You checked in on time, made it through security, found your gate and queued to get on board. You then struggled with the overhead lockers and settled back into your seat. Then the captain announces “We’re waiting for a slot”. What is a slot and why can’t we take off as soon as we are ready?
A slot is a thin opening or groove. You can put coins or letters through a slot on a letterbox. A slot can also be a position or assignment, for example the slot on a plane or in a team.
The most important feature of a slot is its pay table. This displays the symbols that pay out and how many of them you have to land to trigger a payout. It will also explain any bonus features and how to activate them.
In the NFL, a slot receiver is the 3rd string receiver who plays on passing downs and is primarily a pass-catcher. They are typically smaller receivers who can stretch the defense vertically off pure speed. They are also very good at running shorter routes on the route tree, such as slants and quick outs. Great slot receivers like Tyreek Hill or Brandin Cooks can beat coverage by running fast and going to their preferred areas of the field. This makes them difficult for secondary players to cover.
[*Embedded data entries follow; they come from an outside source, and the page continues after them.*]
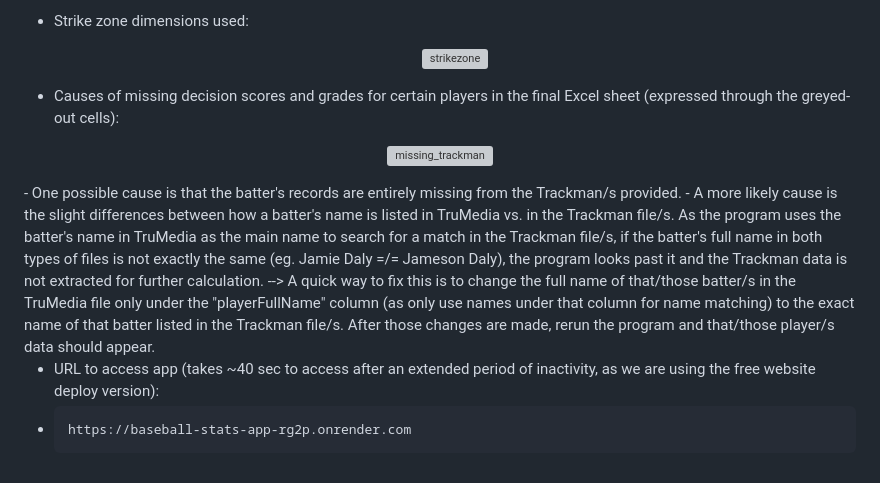
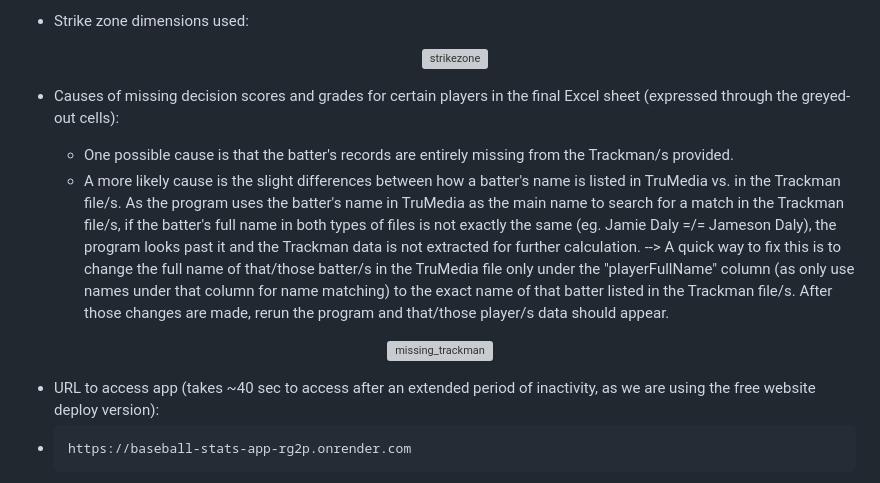
Before and after one commit to tommyP6687/Baseball, a Markdown page: README.md, the part around the change. GitHub-like rendering; grey boxes are pictures that could not be loaded.

```diff
--- a/README.md
+++ b/README.md
@@ -46,9 +46,9 @@
 - Strike zone dimensions used: <p align="center"> <img src="https://github.com/user-attachments/assets/b28e51b3-66b5-44a4-ab06-12dc549b2acb" alt="strikezone" style="width:418.5px; height:381px;" /></p>
 
 - Causes of missing decision scores and grades for certain players in the final Excel sheet (expressed through the greyed-out cells):
+  - One possible cause is that the batter's records are entirely missing from the Trackman/s provided.
+  - A more likely cause is the slight differences between how a batter's name is listed in TruMedia vs. in the Trackman file/s. As the program uses the batter's name in TruMedia as the main name to search for a match in the Trackman file/s, if the batter's full name in both types of files is not exactly the same (eg. Jamie Daly =/= Jameson Daly), the program looks past it and the Trackman data is not extracted for further calculation. --> A quick way to fix this is to change the full name of that/those batter/s in the TruMedia file only under the "playerFullName" column (as only use names under that column for name matching) to the exact name of that batter listed in the Trackman file/s. After those changes are made, rerun the program and that/those player/s data should appear.
 <p align="center"> <img width="477" height="206" alt="missing_trackman" src="https://github.com/user-attachments/assets/f4667fd3-50d6-4027-bbae-4cee23ec709d" /></p>
-  - One possible cause is that the batter's records are entirely missing from the Trackman/s provided.
-  -  A more likely cause is the slight differences between how a batter's name is listed in TruMedia vs. in the Trackman file/s. As the program uses the batter's name in TruMedia as the main name to search for a match in the Trackman file/s, if the batter's full name in both types of files is not exactly the same (eg. Jamie Daly =/= Jameson Daly), the program looks past it and the Trackman data is not extracted for further calculation. --> A quick way to fix this is to change the full name of that/those batter/s in the TruMedia file only under the "playerFullName" column (as only use names under that column for name matching) to the exact name of that batter listed in the Trackman file/s. After those changes are made, rerun the program and that/those player/s data should appear.
 
 - URL to access app (takes ~40 sec to access after an extended period of inactivity, as we are using the free website deploy version):
 -     https://baseball-stats-app-rg2p.onrender.com
```
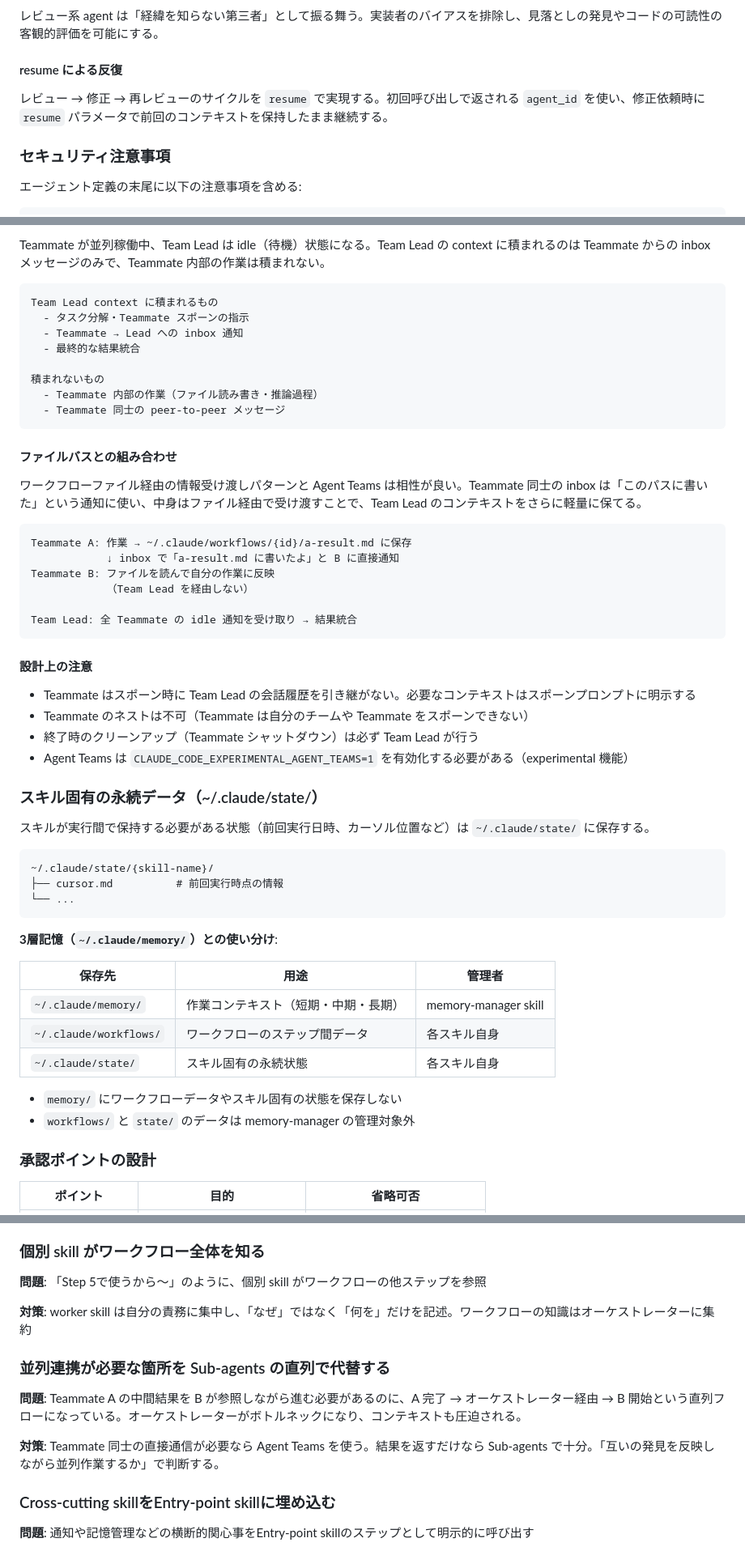
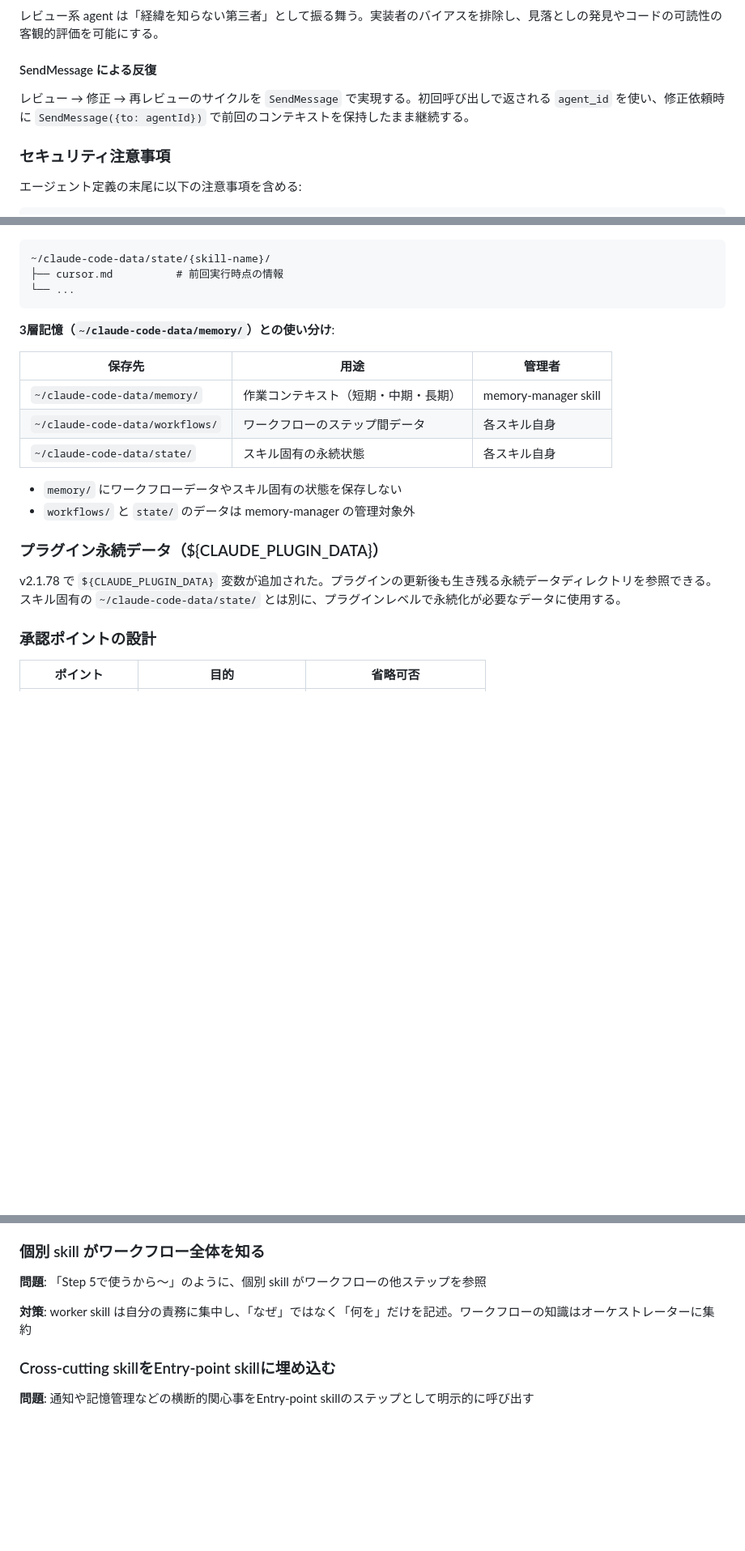
Before and after one commit to warabi1062/SkillSmith, a Markdown page: docs/reference.md, 3 parts joined by grey strips. Shown at 81% size. GitHub-like rendering; blank space fills up the shorter version.

````diff
--- a/docs/reference.md
+++ b/docs/reference.md
@@ -398,9 +408,9 @@ skillの手順をagent本文に転記すると、変更時に2箇所修正が必
 
 レビュー系 agent は「経緯を知らない第三者」として振る舞う。実装者のバイアスを排除し、見落としの発見やコードの可読性の客観的評価を可能にする。
 
-#### resume による反復
+#### SendMessage による反復
 
-レビュー → 修正 → 再レビューのサイクルを `resume` で実現する。初回呼び出しで返される `agent_id` を使い、修正依頼時に `resume` パラメータで前回のコンテキストを保持したまま継続する。
+レビュー → 修正 → 再レビューのサイクルを `SendMessage` で実現する。初回呼び出しで返される `agent_id` を使い、修正依頼時に `SendMessage({to: agentId})` で前回のコンテキストを保持したまま継続する。
 
 ### セキュリティ注意事項
 
@@ -546,56 +508,22 @@ Orchestrator Skill
-Teammate が並列稼働中、Team Lead は idle（待機）状態になる。Team Lead の context に積まれるのは Teammate からの inbox メッセージのみで、Teammate 内部の作業は積まれない。
-
-```
-Team Lead context に積まれるもの
-  - タスク分解・Teammate スポーンの指示
-  - Teammate → Lead への inbox 通知
-  - 最終的な結果統合
-
-積まれないもの
-  - Teammate 内部の作業（ファイル読み書き・推論過程）
-  - Teammate 同士の peer-to-peer メッセージ
-```
-
-#### ファイルバスとの組み合わせ
-
-ワークフローファイル経由の情報受け渡しパターンと Agent Teams は相性が良い。Teammate 同士の inbox は「このパスに書いた」という通知に使い、中身はファイル経由で受け渡すことで、Team Lead のコンテキストをさらに軽量に保てる。
-
-```
-Teammate A: 作業 → ~/.claude/workflows/{id}/a-result.md に保存
-            ↓ inbox で「a-result.md に書いたよ」と B に直接通知
-Teammate B: ファイルを読んで自分の作業に反映
-            （Team Lead を経由しない）
-
-Team Lead: 全 Teammate の idle 通知を受け取り → 結果統合
-```
-
-#### 設計上の注意
-
-- Teammate はスポーン時に Team Lead の会話履歴を引き継がない。必要なコンテキストはスポーンプロンプトに明示する
-- Teammate のネストは不可（Teammate は自分のチームや Teammate をスポーンできない）
-- 終了時のクリーンアップ（Teammate シャットダウン）は必ず Team Lead が行う
-- Agent Teams は `CLAUDE_CODE_EXPERIMENTAL_AGENT_TEAMS=1` を有効化する必要がある（experimental 機能）
-
-### スキル固有の永続データ（~/.claude/state/）
-
-スキルが実行間で保持する必要がある状態（前回実行日時、カーソル位置など）は `~/.claude/state/` に保存する。
-
-```
-~/.claude/state/{skill-name}/
+~/claude-code-data/state/{skill-name}/
 ├── cursor.md          # 前回実行時点の情報
 └── ...
 ```
 
-**3層記憶（`~/.claude/memory/`）との使い分け**:
+**3層記憶（`~/claude-code-data/memory/`）との使い分け**:
 
 | 保存先 | 用途 | 管理者 |
 |--------|------|--------|
-| `~/.claude/memory/` | 作業コンテキスト（短期・中期・長期） | memory-manager skill |
-| `~/.claude/workflows/` | ワークフローのステップ間データ | 各スキル自身 |
-| `~/.claude/state/` | スキル固有の永続状態 | 各スキル自身 |
+| `~/claude-code-data/memory/` | 作業コンテキスト（短期・中期・長期） | memory-manager skill |
+| `~/claude-code-data/workflows/` | ワークフローのステップ間データ | 各スキル自身 |
+| `~/claude-code-data/state/` | スキル固有の永続状態 | 各スキル自身 |
 
 - `memory/` にワークフローデータやスキル固有の状態を保存しない
 - `workflows/` と `state/` のデータは memory-manager の管理対象外
+
+### プラグイン永続データ（${CLAUDE_PLUGIN_DATA}）
+
+v2.1.78 で `${CLAUDE_PLUGIN_DATA}` 変数が追加された。プラグインの更新後も生き残る永続データディレクトリを参照できる。スキル固有の `~/claude-code-data/state/` とは別に、プラグインレベルで永続化が必要なデータに使用する。
 
 ### 承認ポイントの設計
 
@@ -656,12 +584,6 @@ Team Lead: 全 Teammate の idle 通知を受け取り → 結果統合
 
 **対策**: worker skill は自分の責務に集中し、「なぜ」ではなく「何を」だけを記述。ワークフローの知識はオーケストレーターに集約
 
-### 並列連携が必要な箇所を Sub-agents の直列で代替する
-
-**問題**: Teammate A の中間結果を B が参照しながら進む必要があるのに、A 完了 → オーケストレーター経由 → B 開始という直列フローになっている。オーケストレーターがボトルネックになり、コンテキストも圧迫される。
-
-**対策**: Teammate 同士の直接通信が必要なら Agent Teams を使う。結果を返すだけなら Sub-agents で十分。「互いの発見を反映しながら並列作業するか」で判断する。
-
 ### Cross-cutting skillをEntry-point skillに埋め込む
 
 **問題**: 通知や記憶管理などの横断的関心事をEntry-point skillのステップとして明示的に呼び出す
````
Also changed, not shown: other parts of docs/reference.md (+17 -56 lines).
However, they also have to block and run long routes to open up short passes.